Sanofi diabetes drug sales drop as they are excluded from two PBM’s formularies.
As payers increasingly look to put a lid on drug costs-partly through formulary management-the decision by two leading pharmacy benefit managers to exclude Sanofi’s big-sellers in diabetes took a serious toll in 2017. Sanofi reported a U.S. diabetes sales decline of 29.5% in the fourth quarter and 22.8% for the year, to €730 million ($897 million) and €3.12 billion ($3.84 billion), respectively.
Gilead received approval for a new HIV treatment.
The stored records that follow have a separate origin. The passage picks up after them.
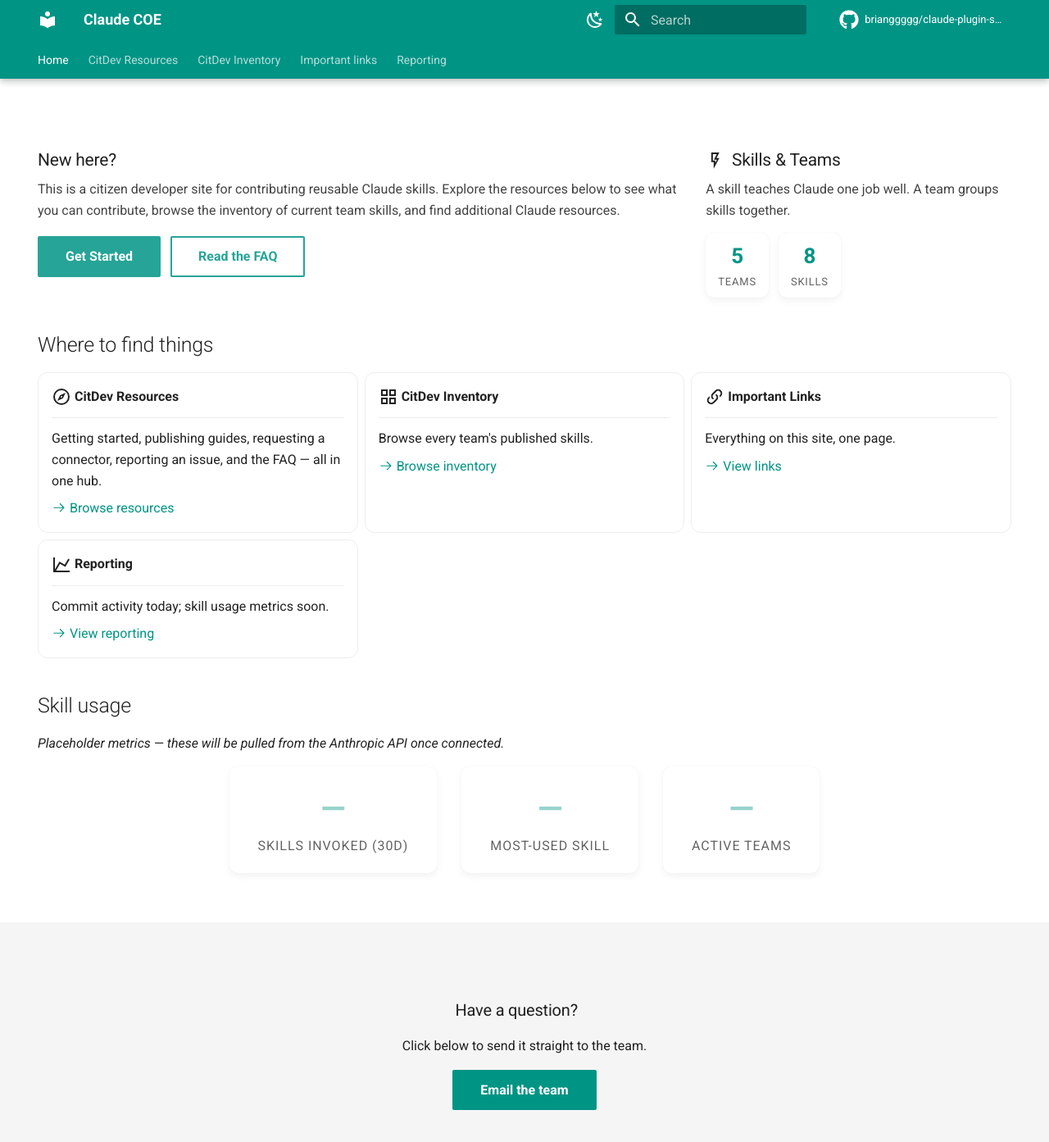
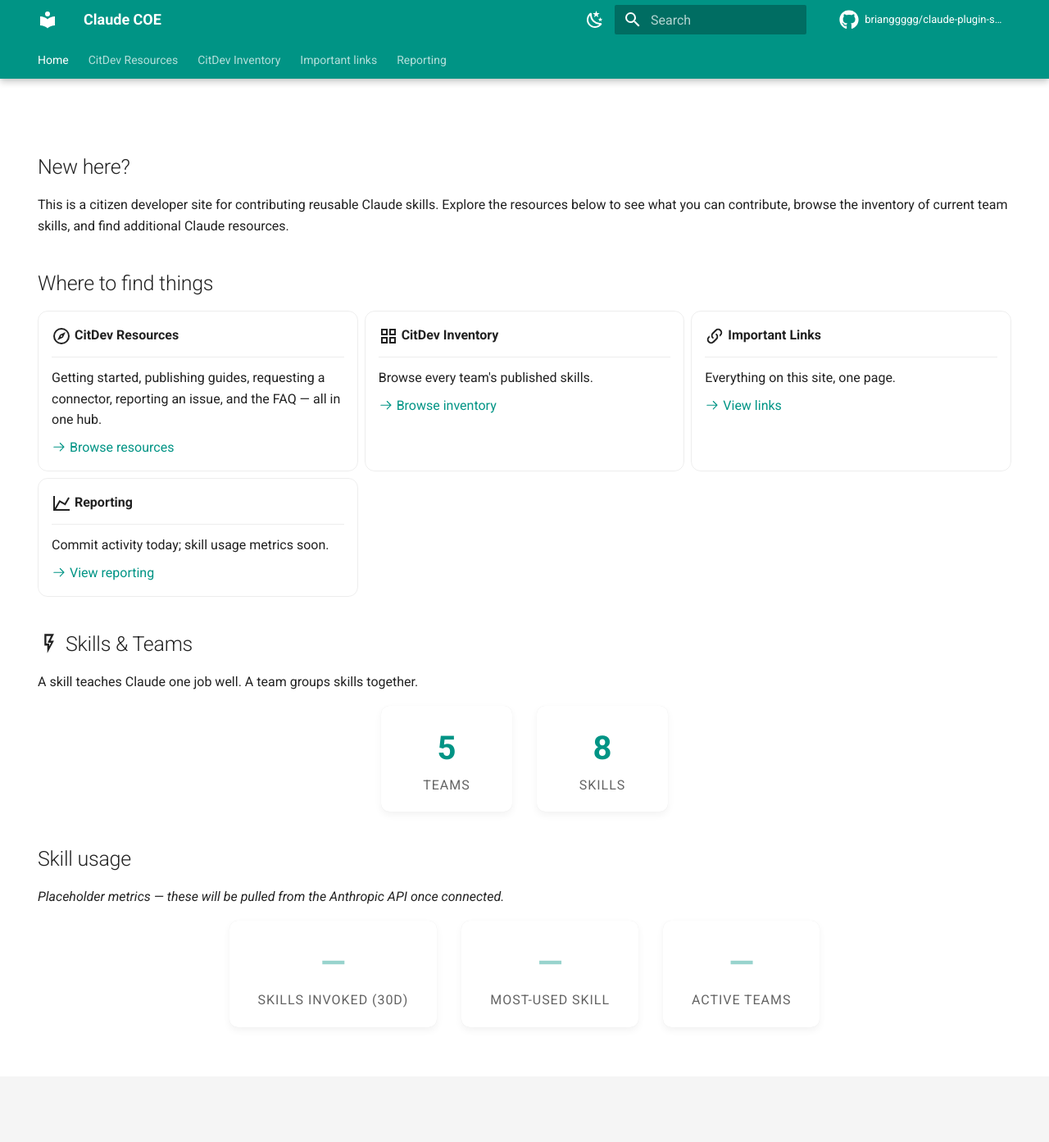
Before and after one commit to brianggggg/claude-plugin-skills-demo, an MkDocs documentation site: the page built from docs/index.md, in a window 1280 px wide and 1400 px high. Shown: the top 1393 px of the window at 82% size. Built offline with MkDocs 1.6.1 and Material for MkDocs 9.7.7, drawn with Linux system fonts in a browser that asks for light colours; comment, search, counter and statistics services are not loaded.

Commit message:
Drop homepage CTA buttons, reflow sections, add Additional Resources
Removes the Get Started / Read the FAQ buttons from the homepage —
both already live one click away under CitDev Resources. Moves Skills
& Teams (with the live team/skill counts) out of the old hero grid to
sit right after "Where to find things", directly above the Skill usage
placeholder metrics, so the two stat blocks read as one group.

Important Links gains an Additional Resources section (AI Microsite,
Training Sites, Viva Engage, News, Team Docs) — listed as plain
placeholder entries since real destinations aren't set yet.

```diff
--- a/docs/index.md
+++ b/docs/index.md
@@ -6,28 +6,11 @@ hide:
 
 # Claude COE { .visually-hidden }
 
-<div class="hero-grid reveal" markdown>
+<div class="reveal" markdown>
 
-<div class="hero-col hero-col--wide" markdown>
-
-### New here?
+## New here?
 
 This is a citizen developer site for contributing reusable Claude skills. Explore the resources below to see what you can contribute, browse the inventory of current team skills, and find additional Claude resources.
-
-[Get Started](guides/getting-started.md){ .md-button .md-button--primary }
-[Read the FAQ](guides/faq.md){ .md-button }
-
-</div>
-
-<div class="hero-col" markdown>
-
-### :material-flash-outline: Skills & Teams
-
-A skill teaches Claude one job well. A team groups skills together.
-
---8<-- "_generated/stats.md"
-
-</div>
 
 </div>
 
@@ -75,6 +58,16 @@ A skill teaches Claude one job well. A team groups skills together.
 
 <div class="reveal" markdown>
 
+## :material-flash-outline: Skills & Teams
+
+A skill teaches Claude one job well. A team groups skills together.
+
+--8<-- "_generated/stats.md"
+
+</div>
+
+<div class="reveal" markdown>
+
 ## Skill usage
 
 *Placeholder metrics — these will be pulled from the Anthropic API once connected.*
--- a/docs/stylesheets/home.css
+++ b/docs/stylesheets/home.css
@@ -88,85 +88,6 @@ a.stat:hover {
   opacity: 0.4;
 }
 
-/* Hero grid: New here? / Skills & Teams side by side, so the first
-   screen carries more than one idea. New here? spans 2 of the 3
-   tracks (it's the main CTA); Skills & Teams stays in the third.
-   Collapses to a single column on narrow/tablet widths where that
-   split would get too cramped to read. */
-.hero-grid {
-  display: grid;
-  grid-template-columns: repeat(3, minmax(0, 1fr));
-  gap: 1.75rem;
-  max-width: 64rem;
-  margin: 0 auto 2rem;
-  text-align: left;
-}
-
-.hero-col--wide {
-  grid-column: span 2;
-}
-
-.hero-col h3 {
-  display: flex;
-  align-items: center;
-  gap: 0.4rem;
-  margin-bottom: 0.35rem;
-  font-size: 1.05rem;
-}
-
-.hero-col p {
-  margin: 0 0 0.75rem;
-  opacity: 0.85;
-}
-
-.hero-col .md-button {
-  margin: 0.2rem 0.4rem 0.2rem 0;
-}
-
-/* Stat tracker nested inside the Skills & Teams column: left-aligned,
-   and much smaller than the full-width version, so the column stays
-   close in height to the New here? column next to it. The "last
-   updated" line moved to the Teams page itself, so it never appears
-   here. */
-.hero-col .stat-strip {
-  justify-content: flex-start;
-  max-width: none;
-  gap: 0.6rem;
-  margin: 0.5rem 0 0;
-}
-
-.hero-col a.stat {
-  min-width: 0;
-  padding: 0.4rem 0.75rem;
-}
-
-.hero-col .stat-number {
-  font-size: 1.3rem;
-}
-
-.hero-col .stat-label {
-  font-size: 0.65rem;
-}
-
-/* Force 3 columns down to phone widths — only stack there, since a
-   laptop window that isn't maximized can easily sit under a
-   1200px-ish breakpoint and would otherwise fall back to 1 column. */
-@media screen and (max-width: 37.5em) {
-  .hero-grid {
-    grid-template-columns: 1fr;
-    max-width: 34rem;
-    text-align: center;
-  }
-
-  .hero-col h3 {
-    justify-content: center;
-  }
-
-  .hero-col .stat-strip {
-    justify-content: center;
-  }
-}
-
 /* CTA banner */
 .cta-banner {
   width: 100vw;
```
Also changed, not shown: docs/activity.md (+3 -3 lines), docs/important-links.md (+10 -0 lines).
Gilead Sciences is all set for its next big launch. On Wednesday, a day after the company reported a disappointing hepatitis C sales outlook, the drugmaker got a needed boost with the FDA’s approval for HIV combo drug Biktarvy-a product some analysts see climbing to $10 billion.
Weekly View In-depth
Right to Try
Last week, the President mentioned the right to try bill in his State of the Union message. While many are skeptical of the need for this bill, it continues to gain momentum. Here is a primer on the debate.
During his first State of the Union Address, U.S. President Donald Trump endorsed a proposed national “Right to Try” law, which aims to make it easier for terminally ill patients to get access to experimental drugs. The idea has widespread and bipartisan support: A bill passed unanimously in the Senate last August, and 38 states have enacted their own versions.
Patient groups do not think this bill is needed, arguing it would do more harm than good.
Nearly 40 patient advocacy groups told House leaders they opposed the “right to try” bill on experimental drugs, arguing the measure would “likely do more harm than good.” In a letter sent to the House leaders of both parties, the groups wrote that they believe the right to try legislation wouldn’t actually lead to greater patient access to unapproved drugs and that the current regulatory framework exists so patient protections aren’t undermined.
Concerns over the right to try bill may result in changes to the version that passed the Senate.
Lawmakers in the House appear likely to make changes to the “right to try” bill on experimental drugs, something supporters worry could make it harder to get the bill to President Trump Donald John Trump Tillerson: Russia already looking to interfere in 2018 midterms Dems pick up deep-red legislative seat in Missouri Speier on Trump’s desire for military parade: ‘We have a Napoleon in the making’ MORE ‘s desk.
Gottlieb believes a compromise is possible.